### Exercise
Set down, character for character, everything in the records below from the line holding "Gate 1 (Test" down to the line holding "module-level docstring", and no other line.

--*--

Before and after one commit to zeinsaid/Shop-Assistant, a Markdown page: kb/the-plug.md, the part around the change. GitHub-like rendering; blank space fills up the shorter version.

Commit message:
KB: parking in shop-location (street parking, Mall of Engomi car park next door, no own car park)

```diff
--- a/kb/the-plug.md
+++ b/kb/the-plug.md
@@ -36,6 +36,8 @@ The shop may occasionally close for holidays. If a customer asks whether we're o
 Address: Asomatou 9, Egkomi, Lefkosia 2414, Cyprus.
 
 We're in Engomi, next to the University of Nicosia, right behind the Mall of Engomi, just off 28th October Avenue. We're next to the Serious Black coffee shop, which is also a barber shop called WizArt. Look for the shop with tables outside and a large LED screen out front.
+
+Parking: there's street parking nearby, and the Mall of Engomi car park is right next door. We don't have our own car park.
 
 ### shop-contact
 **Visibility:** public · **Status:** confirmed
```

--*--

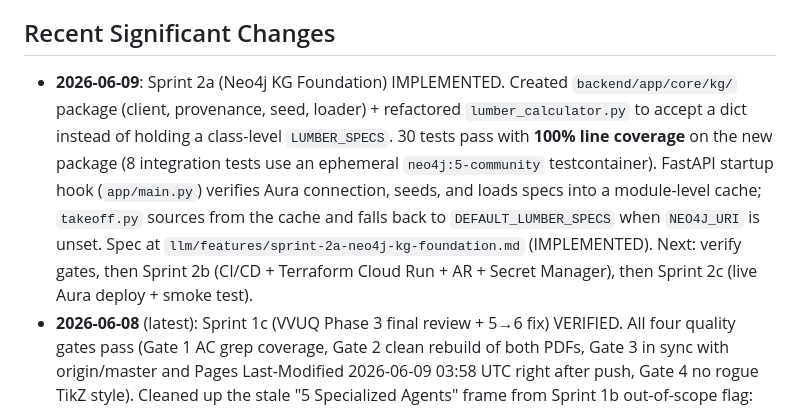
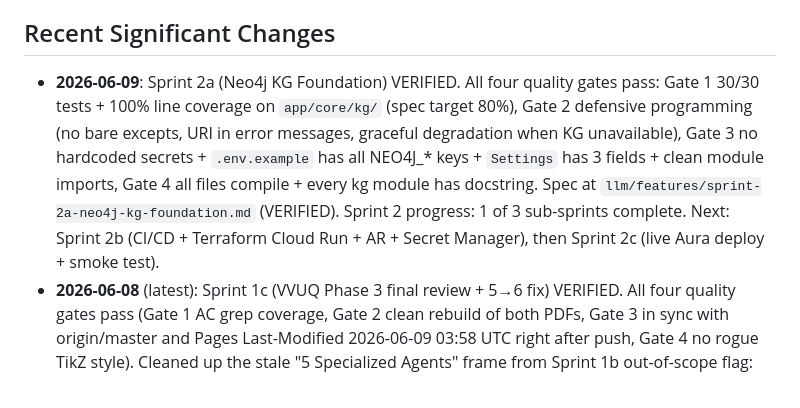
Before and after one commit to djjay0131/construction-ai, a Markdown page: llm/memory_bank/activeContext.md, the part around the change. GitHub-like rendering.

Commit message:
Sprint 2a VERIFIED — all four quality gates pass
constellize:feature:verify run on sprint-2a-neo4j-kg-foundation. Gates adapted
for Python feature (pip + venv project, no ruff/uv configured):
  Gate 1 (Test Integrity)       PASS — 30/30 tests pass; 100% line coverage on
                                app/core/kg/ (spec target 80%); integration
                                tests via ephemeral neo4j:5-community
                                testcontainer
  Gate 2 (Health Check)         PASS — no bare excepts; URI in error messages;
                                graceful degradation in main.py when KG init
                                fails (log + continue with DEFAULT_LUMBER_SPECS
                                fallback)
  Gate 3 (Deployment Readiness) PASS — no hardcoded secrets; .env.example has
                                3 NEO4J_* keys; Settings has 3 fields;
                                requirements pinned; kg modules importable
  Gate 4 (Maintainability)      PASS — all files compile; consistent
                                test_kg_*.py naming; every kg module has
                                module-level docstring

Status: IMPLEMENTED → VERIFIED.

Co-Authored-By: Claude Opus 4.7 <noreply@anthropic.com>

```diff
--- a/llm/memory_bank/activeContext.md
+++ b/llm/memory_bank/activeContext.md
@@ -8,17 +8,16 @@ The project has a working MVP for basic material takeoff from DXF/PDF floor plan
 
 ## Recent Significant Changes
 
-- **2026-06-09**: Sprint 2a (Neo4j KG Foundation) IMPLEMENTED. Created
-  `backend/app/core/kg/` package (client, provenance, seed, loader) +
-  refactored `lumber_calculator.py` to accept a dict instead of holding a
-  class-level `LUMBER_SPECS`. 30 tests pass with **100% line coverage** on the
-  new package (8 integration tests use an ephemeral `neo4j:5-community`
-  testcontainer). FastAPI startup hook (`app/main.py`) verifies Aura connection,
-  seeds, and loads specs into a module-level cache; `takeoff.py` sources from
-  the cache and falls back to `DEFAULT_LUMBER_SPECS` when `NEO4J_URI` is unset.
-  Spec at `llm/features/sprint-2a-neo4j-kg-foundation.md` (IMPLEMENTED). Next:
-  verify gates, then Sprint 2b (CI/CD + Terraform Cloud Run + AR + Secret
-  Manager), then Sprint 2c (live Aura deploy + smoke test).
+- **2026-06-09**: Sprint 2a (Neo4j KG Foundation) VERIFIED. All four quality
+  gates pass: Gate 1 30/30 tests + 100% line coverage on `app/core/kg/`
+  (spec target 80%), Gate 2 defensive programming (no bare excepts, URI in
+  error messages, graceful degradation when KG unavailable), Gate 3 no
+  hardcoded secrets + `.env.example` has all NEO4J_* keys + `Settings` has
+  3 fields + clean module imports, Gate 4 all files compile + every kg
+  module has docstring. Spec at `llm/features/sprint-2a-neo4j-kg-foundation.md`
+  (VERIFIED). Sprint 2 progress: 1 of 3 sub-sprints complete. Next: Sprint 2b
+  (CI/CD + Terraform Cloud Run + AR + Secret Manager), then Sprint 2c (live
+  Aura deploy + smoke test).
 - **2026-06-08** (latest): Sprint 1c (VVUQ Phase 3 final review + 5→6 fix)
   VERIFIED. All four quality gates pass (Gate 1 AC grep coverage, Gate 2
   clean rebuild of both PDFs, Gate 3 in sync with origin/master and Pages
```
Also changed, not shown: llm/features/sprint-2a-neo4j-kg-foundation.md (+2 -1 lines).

--*--

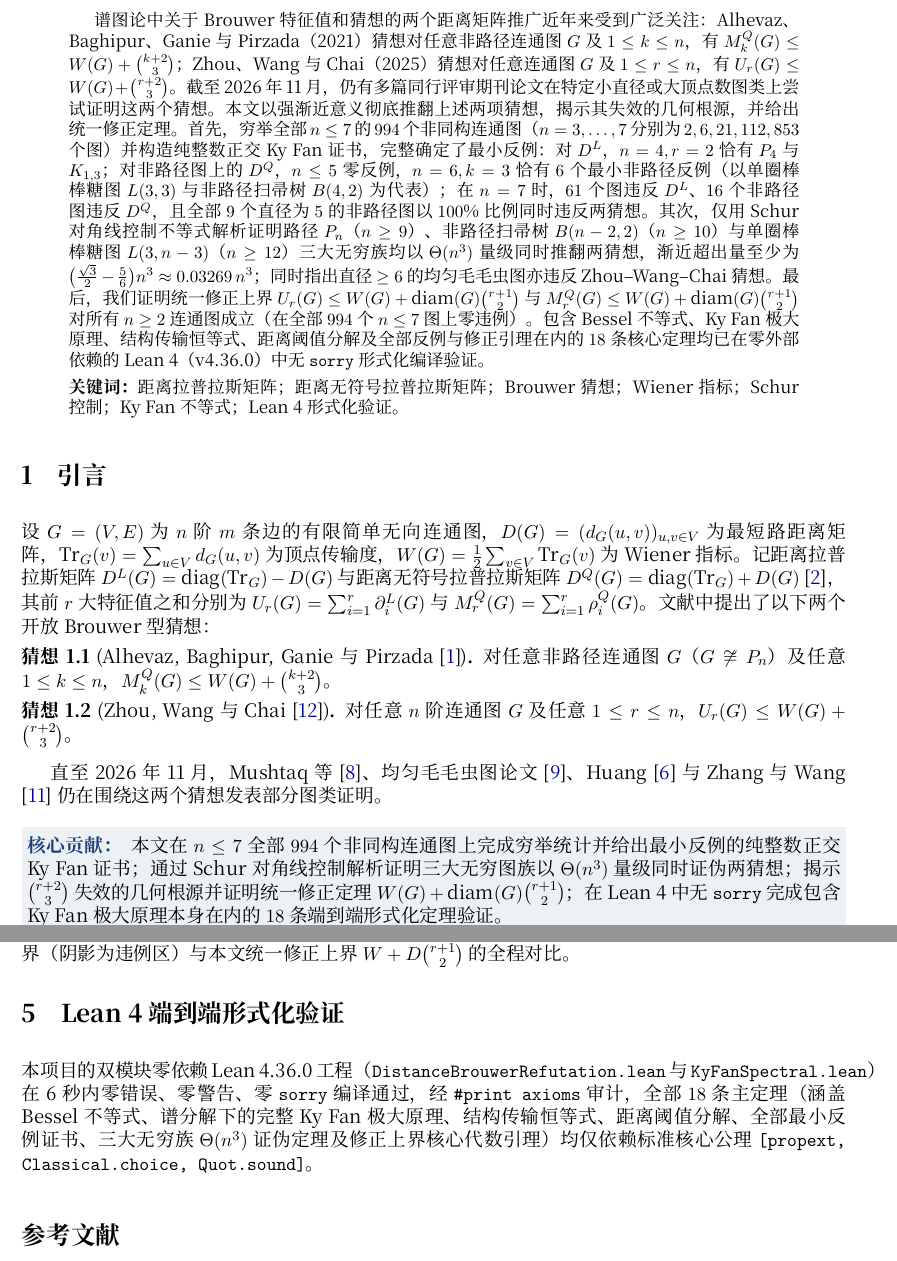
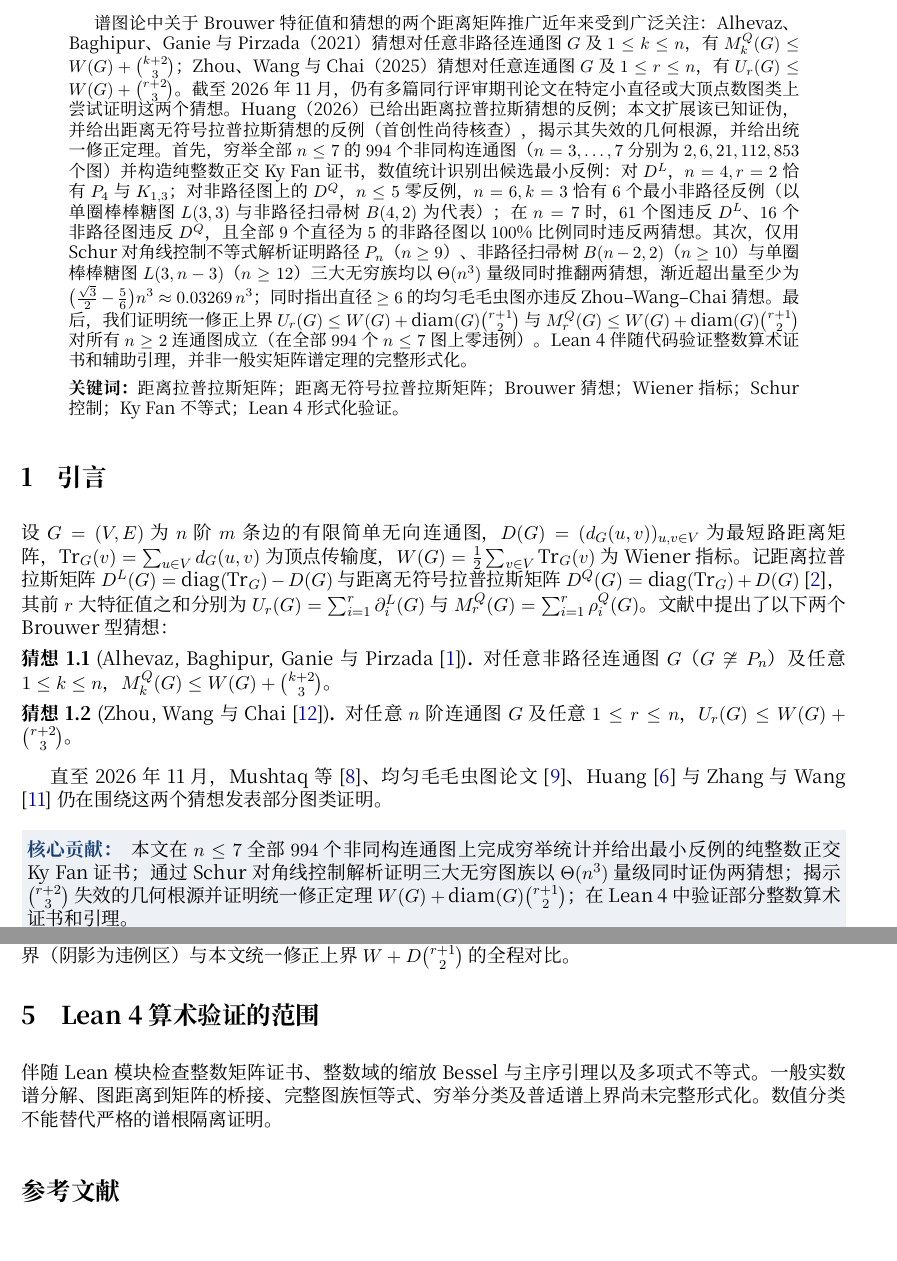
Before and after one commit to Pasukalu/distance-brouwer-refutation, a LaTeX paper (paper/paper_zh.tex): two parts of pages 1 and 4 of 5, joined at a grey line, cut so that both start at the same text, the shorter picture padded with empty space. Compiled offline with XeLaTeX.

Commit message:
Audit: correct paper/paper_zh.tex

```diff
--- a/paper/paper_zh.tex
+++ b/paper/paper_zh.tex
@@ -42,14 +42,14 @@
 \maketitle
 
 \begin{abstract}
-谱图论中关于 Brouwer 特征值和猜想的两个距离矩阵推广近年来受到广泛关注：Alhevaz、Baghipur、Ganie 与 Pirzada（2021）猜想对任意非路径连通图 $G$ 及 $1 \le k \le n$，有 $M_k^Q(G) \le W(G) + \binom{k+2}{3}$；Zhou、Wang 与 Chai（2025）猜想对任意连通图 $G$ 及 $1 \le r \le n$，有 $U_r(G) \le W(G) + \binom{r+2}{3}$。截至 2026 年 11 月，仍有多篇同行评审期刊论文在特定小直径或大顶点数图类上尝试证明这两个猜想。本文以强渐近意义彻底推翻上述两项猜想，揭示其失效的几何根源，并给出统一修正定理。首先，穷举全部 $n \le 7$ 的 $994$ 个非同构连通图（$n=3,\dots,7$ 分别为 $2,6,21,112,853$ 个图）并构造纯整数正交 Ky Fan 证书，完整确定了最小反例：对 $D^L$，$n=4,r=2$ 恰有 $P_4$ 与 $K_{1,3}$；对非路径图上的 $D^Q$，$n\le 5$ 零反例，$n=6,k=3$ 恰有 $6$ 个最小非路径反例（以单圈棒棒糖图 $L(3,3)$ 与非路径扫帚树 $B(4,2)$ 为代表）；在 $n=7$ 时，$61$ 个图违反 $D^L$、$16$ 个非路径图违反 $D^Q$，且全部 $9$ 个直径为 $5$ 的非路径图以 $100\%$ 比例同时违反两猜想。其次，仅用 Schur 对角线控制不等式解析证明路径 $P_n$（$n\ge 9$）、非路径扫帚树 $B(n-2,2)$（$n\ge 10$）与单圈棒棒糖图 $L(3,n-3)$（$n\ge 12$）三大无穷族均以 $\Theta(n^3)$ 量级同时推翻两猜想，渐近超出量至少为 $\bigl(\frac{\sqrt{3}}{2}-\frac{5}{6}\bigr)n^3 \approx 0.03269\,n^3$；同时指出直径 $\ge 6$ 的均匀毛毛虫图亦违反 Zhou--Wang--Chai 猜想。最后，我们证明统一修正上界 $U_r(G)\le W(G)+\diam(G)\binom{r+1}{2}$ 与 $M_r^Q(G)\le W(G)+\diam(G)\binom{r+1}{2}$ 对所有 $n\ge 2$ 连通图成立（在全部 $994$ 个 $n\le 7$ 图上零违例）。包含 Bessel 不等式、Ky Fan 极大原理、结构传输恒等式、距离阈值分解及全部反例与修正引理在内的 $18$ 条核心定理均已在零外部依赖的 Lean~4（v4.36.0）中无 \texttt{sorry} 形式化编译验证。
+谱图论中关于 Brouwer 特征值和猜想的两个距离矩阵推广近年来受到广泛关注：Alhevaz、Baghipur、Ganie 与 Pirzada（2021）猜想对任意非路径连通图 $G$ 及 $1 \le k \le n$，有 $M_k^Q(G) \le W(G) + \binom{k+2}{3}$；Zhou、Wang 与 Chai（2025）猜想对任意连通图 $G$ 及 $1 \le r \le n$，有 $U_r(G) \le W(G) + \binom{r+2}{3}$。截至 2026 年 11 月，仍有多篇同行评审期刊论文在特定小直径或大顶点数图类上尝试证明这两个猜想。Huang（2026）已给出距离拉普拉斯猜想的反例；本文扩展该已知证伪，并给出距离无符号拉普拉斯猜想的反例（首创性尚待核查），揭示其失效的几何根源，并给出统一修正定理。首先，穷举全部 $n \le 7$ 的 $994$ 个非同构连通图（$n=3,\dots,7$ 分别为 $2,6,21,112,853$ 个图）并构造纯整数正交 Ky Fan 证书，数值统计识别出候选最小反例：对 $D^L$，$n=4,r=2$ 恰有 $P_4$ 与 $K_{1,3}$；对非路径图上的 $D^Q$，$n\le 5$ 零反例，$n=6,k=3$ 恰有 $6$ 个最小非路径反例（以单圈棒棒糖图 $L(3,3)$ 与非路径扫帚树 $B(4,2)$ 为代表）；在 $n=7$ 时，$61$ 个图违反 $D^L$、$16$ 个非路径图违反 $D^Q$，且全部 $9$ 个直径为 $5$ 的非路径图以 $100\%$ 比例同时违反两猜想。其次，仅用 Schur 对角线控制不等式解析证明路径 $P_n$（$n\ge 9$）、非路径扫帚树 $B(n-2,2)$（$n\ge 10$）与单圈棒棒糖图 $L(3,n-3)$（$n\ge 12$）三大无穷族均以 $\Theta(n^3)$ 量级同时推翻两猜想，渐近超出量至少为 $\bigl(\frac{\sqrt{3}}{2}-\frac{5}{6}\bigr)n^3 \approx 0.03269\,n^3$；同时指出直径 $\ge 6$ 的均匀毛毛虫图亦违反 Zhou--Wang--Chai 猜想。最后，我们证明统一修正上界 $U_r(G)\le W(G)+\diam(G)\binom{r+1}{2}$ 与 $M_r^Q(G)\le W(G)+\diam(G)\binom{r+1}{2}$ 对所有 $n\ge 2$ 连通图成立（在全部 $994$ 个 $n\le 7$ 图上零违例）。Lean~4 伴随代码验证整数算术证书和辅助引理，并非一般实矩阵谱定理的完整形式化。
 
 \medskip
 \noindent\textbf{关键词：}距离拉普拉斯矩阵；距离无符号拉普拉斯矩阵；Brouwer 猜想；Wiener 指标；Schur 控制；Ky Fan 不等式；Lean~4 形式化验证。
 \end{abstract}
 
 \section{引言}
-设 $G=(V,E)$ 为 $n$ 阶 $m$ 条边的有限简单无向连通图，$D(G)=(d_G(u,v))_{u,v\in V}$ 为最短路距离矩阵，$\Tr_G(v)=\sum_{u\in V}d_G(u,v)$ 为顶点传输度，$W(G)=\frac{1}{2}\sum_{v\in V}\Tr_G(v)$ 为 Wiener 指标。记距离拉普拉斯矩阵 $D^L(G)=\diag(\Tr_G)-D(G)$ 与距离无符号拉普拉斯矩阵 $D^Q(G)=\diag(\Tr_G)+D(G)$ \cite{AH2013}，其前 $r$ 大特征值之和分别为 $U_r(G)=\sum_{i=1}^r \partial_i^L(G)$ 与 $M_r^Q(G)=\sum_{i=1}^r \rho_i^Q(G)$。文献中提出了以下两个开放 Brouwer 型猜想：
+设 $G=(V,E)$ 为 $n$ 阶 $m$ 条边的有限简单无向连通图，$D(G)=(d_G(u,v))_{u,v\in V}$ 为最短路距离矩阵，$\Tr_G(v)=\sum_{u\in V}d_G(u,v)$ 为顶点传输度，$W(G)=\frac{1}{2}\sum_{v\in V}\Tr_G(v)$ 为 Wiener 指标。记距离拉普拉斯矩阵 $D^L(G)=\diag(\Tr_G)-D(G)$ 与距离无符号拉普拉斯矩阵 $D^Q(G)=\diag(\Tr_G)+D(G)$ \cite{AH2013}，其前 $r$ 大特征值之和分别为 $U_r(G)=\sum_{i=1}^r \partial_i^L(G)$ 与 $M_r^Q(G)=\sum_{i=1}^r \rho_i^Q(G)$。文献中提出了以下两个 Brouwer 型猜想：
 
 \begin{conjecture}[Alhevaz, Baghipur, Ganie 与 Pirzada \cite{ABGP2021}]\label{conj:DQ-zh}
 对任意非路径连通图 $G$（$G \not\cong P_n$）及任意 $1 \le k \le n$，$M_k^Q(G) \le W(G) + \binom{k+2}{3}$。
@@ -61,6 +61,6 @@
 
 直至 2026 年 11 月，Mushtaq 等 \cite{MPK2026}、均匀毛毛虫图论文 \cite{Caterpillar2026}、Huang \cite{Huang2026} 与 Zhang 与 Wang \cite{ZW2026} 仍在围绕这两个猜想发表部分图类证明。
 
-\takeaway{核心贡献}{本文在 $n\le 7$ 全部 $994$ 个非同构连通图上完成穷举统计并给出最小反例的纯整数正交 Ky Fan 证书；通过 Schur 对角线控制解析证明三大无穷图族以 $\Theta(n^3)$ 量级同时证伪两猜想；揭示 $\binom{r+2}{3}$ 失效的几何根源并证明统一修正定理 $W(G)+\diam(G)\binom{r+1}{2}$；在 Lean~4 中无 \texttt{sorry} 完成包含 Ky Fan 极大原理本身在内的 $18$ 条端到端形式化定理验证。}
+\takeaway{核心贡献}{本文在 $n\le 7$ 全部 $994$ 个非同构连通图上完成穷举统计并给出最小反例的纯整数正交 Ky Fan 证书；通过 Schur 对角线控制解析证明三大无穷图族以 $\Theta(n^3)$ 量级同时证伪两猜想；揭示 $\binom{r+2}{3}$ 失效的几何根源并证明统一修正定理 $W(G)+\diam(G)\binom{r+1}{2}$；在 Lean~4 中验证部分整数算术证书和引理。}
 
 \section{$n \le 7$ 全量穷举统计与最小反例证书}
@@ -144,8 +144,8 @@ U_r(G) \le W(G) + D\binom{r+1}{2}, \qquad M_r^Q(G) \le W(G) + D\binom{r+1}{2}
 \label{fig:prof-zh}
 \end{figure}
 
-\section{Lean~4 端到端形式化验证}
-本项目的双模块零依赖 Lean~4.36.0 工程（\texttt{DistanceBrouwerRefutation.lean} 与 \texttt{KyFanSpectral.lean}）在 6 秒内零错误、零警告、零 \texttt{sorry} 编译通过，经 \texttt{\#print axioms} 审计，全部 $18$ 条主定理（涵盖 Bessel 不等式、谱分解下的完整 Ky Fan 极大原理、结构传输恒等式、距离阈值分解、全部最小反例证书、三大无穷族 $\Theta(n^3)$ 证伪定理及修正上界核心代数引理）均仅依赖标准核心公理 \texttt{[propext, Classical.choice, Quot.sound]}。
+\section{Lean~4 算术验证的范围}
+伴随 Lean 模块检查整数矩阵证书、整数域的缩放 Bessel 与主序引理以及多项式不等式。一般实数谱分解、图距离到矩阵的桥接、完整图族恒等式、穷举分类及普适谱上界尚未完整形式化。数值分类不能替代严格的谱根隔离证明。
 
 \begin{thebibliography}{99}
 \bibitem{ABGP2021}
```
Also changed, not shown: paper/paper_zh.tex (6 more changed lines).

--*--

### Exercise response
  Gate 1 (Test Integrity)       PASS — 30/30 tests pass; 100% line coverage on
                                app/core/kg/ (spec target 80%); integration
                                tests via ephemeral neo4j:5-community
                                testcontainer
  Gate 2 (Health Check)         PASS — no bare excepts; URI in error messages;
                                graceful degradation in main.py when KG init
                                fails (log + continue with DEFAULT_LUMBER_SPECS
                                fallback)
  Gate 3 (Deployment Readiness) PASS — no hardcoded secrets; .env.example has
                                3 NEO4J_* keys; Settings has 3 fields;
                                requirements pinned; kg modules importable
  Gate 4 (Maintainability)      PASS — all files compile; consistent
                                test_kg_*.py naming; every kg module has
                                module-level docstring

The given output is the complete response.